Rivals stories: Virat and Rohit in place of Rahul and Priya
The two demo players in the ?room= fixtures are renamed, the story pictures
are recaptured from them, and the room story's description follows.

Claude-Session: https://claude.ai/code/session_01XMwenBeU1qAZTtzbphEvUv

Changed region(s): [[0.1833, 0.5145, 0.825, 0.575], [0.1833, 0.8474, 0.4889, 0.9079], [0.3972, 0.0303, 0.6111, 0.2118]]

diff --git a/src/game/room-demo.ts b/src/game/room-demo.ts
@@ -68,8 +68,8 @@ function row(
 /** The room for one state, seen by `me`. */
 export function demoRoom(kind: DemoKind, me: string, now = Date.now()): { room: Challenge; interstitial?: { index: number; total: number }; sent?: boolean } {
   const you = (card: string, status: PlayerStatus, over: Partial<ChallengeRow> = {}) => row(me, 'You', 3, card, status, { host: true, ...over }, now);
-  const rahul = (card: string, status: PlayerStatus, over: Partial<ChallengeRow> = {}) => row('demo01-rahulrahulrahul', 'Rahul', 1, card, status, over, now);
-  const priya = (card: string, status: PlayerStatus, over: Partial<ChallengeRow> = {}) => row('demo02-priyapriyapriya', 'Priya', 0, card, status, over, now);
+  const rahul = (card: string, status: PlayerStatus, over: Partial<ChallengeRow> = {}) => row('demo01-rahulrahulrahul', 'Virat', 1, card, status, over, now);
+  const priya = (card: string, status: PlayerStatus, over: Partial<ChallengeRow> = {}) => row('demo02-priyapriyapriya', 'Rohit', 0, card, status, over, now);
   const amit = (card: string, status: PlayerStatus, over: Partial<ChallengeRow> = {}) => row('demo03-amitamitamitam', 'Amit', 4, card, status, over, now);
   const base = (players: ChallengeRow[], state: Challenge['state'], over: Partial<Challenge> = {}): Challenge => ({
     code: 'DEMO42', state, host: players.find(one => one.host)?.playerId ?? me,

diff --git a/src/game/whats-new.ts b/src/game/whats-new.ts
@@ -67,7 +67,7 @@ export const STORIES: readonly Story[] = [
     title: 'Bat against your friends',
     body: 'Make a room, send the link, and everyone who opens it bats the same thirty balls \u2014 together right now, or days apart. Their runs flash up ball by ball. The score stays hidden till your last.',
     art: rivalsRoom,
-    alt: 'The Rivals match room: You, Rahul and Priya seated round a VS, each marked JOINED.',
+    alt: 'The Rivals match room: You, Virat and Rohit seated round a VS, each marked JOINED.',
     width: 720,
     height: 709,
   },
————————
PROBLEM REQUIREMENTS:
Please copy exactly, and only, the lines running from the one containing "diff --git a/src/game/whats-new.ts" through the end of the listing.

RESULT:
diff --git a/src/game/whats-new.ts b/src/game/whats-new.ts
@@ -67,7 +67,7 @@ export const STORIES: readonly Story[] = [
     title: 'Bat against your friends',
     body: 'Make a room, send the link, and everyone who opens it bats the same thirty balls \u2014 together right now, or days apart. Their runs flash up ball by ball. The score stays hidden till your last.',
     art: rivalsRoom,
-    alt: 'The Rivals match room: You, Rahul and Priya seated round a VS, each marked JOINED.',
+    alt: 'The Rivals match room: You, Virat and Rohit seated round a VS, each marked JOINED.',
     width: 720,
     height: 709,
   },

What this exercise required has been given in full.